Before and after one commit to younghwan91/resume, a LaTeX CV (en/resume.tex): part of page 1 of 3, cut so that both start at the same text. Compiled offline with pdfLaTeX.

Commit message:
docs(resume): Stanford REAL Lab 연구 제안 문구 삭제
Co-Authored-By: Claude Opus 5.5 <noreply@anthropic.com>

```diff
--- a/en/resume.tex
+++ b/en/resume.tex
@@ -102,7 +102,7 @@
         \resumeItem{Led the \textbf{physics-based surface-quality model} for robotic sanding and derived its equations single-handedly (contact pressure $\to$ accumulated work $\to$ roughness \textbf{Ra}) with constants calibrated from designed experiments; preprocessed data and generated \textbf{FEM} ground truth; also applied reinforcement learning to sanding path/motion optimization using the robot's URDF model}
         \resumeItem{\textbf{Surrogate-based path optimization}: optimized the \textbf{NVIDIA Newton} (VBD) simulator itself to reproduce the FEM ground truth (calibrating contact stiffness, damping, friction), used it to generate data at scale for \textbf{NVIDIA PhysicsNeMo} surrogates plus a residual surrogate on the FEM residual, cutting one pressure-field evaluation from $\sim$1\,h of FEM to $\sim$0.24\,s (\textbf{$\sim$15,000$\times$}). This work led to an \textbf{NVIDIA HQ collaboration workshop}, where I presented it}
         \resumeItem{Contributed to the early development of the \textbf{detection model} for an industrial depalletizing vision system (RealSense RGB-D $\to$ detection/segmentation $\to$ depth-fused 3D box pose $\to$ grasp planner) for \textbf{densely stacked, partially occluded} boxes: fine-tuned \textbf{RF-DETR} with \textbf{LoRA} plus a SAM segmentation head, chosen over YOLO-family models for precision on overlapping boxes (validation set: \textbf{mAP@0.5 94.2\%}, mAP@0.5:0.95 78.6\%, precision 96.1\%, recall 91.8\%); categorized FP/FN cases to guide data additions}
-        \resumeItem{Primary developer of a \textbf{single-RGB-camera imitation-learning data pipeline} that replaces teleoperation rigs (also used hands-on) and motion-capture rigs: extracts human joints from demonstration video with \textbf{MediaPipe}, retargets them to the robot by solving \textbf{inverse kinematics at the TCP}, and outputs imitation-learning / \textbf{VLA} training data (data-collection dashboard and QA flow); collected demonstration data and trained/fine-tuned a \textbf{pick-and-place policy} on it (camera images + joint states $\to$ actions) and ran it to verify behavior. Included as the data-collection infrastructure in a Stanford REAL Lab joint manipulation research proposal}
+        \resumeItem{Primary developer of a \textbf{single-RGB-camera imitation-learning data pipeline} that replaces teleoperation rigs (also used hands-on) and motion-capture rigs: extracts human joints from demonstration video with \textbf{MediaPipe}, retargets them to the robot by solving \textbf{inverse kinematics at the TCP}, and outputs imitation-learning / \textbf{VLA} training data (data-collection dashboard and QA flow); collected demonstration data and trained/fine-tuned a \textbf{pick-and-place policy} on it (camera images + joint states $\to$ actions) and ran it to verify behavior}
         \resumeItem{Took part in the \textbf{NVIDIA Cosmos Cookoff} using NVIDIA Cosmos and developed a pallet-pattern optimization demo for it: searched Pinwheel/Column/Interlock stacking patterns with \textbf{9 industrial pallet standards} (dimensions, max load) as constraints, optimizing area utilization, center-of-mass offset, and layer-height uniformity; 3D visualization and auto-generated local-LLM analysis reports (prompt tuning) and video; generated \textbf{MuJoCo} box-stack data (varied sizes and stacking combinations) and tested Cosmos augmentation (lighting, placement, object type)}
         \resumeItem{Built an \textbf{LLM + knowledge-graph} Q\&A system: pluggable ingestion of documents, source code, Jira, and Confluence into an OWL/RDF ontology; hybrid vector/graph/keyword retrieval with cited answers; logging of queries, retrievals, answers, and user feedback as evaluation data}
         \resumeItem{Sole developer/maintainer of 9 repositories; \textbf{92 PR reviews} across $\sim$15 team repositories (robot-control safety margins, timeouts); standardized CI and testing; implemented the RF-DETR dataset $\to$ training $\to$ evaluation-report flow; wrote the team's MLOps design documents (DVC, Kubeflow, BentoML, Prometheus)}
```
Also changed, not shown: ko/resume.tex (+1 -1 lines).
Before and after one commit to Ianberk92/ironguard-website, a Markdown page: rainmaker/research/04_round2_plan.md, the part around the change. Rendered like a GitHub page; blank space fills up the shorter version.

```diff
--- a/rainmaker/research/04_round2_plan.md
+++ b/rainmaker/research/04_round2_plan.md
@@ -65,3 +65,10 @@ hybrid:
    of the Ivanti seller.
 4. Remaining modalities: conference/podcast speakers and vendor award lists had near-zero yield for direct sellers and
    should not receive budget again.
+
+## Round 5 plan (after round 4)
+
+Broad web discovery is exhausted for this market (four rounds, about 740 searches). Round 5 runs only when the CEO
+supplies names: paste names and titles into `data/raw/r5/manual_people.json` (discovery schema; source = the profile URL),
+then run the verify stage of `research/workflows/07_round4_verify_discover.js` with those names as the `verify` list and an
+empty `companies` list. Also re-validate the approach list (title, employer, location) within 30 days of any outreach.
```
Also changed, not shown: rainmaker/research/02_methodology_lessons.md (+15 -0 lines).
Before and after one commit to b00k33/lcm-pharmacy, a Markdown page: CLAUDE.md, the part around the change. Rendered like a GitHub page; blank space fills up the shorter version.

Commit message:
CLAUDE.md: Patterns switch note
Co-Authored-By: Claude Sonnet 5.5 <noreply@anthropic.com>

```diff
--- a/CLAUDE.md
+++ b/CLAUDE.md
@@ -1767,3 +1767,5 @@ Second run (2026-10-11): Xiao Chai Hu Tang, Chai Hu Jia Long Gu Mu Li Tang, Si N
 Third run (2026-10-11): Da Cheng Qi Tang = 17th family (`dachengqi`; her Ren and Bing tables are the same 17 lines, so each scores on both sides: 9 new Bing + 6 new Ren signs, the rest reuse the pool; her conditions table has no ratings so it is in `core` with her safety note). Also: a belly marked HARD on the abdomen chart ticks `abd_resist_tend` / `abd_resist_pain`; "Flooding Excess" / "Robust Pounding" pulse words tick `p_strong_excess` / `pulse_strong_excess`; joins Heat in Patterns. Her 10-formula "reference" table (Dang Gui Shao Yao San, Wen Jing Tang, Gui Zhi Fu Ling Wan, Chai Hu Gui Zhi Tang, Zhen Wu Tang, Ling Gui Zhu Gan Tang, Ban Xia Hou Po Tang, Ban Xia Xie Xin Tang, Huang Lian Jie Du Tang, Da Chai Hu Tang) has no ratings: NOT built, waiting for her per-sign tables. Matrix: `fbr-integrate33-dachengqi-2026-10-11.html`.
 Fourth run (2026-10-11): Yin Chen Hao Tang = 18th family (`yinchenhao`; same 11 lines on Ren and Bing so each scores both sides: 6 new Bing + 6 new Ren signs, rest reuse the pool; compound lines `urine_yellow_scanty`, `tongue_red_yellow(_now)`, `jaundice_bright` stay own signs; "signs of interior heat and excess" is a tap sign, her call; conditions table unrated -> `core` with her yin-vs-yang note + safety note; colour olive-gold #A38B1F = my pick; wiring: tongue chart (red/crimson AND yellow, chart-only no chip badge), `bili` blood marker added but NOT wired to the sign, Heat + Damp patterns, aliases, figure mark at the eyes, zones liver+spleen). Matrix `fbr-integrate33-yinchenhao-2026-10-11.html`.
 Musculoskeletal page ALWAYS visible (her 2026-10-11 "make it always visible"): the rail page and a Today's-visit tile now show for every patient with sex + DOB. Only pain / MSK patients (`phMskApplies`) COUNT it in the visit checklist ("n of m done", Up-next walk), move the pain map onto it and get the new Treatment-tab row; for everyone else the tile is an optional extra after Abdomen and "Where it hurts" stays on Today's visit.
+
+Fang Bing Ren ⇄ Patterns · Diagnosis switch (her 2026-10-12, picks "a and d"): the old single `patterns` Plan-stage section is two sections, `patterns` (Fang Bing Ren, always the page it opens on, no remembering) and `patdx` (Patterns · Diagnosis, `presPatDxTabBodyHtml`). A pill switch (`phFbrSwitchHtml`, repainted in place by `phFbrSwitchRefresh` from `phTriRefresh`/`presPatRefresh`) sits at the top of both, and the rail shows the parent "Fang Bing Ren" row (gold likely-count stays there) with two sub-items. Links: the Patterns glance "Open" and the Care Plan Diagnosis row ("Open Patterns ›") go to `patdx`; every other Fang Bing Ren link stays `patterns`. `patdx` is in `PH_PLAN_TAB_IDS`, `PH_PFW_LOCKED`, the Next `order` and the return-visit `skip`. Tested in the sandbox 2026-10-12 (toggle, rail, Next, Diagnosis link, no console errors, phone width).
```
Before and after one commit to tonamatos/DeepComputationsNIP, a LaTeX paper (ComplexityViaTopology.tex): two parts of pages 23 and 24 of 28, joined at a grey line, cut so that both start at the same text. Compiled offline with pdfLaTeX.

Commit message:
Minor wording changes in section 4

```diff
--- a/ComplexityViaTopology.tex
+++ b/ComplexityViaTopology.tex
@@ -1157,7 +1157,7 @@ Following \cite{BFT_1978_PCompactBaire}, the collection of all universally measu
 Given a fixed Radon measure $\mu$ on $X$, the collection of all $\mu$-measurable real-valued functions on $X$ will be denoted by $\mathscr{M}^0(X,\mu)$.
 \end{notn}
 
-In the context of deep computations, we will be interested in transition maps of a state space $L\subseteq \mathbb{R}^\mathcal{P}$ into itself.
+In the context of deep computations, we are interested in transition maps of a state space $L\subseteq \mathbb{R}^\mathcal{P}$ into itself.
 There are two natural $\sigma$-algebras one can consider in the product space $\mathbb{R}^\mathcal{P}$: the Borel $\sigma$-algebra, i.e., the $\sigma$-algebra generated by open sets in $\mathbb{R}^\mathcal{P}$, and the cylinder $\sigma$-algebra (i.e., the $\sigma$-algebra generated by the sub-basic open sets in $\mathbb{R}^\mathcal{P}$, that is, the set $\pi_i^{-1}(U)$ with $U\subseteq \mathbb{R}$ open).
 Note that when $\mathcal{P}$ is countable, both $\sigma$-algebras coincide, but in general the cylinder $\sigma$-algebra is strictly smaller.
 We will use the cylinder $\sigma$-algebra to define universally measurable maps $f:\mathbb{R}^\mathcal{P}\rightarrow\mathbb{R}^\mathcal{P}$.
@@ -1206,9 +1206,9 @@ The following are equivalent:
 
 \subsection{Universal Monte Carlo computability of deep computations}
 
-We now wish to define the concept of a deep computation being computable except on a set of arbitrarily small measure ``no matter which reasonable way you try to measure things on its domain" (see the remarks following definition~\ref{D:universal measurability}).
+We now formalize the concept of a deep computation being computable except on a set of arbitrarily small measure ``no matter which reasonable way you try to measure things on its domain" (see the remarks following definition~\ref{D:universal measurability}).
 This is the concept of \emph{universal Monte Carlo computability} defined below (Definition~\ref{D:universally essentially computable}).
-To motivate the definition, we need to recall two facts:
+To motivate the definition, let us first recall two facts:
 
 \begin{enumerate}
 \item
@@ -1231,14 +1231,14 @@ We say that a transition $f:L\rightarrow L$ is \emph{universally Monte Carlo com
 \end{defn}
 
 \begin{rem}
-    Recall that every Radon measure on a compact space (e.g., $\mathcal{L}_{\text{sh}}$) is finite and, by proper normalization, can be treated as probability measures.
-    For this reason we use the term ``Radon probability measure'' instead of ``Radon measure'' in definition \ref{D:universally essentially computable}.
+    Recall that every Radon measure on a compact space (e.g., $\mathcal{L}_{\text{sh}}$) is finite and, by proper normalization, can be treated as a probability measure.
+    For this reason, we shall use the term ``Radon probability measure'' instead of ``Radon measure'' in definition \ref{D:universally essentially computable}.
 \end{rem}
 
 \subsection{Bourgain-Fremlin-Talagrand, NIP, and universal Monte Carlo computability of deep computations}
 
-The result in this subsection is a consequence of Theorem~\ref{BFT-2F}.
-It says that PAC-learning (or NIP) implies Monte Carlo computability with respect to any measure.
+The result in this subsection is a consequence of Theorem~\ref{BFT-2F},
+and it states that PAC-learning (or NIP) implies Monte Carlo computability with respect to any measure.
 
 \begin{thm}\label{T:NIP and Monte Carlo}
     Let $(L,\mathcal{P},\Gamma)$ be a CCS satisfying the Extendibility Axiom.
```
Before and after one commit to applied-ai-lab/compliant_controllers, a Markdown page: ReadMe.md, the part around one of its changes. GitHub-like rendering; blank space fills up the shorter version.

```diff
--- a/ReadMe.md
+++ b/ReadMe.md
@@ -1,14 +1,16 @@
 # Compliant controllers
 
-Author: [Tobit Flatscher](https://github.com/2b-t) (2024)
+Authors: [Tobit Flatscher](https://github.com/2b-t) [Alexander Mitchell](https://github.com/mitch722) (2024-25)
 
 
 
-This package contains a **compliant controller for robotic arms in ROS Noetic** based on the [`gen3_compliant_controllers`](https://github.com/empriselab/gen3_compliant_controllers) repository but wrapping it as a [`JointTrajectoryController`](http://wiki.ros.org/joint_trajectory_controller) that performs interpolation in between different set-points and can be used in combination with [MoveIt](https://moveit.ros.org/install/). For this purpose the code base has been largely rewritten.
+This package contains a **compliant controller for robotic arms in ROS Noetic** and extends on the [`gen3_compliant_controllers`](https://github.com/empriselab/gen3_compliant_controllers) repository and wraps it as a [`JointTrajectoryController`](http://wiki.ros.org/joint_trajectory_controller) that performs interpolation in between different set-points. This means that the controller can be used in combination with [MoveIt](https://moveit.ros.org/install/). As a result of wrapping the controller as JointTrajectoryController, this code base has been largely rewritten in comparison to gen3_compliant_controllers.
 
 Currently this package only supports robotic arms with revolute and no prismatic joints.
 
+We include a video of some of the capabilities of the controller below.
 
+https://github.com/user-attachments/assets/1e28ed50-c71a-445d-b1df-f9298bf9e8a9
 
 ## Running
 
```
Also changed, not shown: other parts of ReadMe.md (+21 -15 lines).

++++++++++++++++++++

* What the exercise asks
A single number is the answer: how many lines of the entries above contain "documents"?

* Solution
2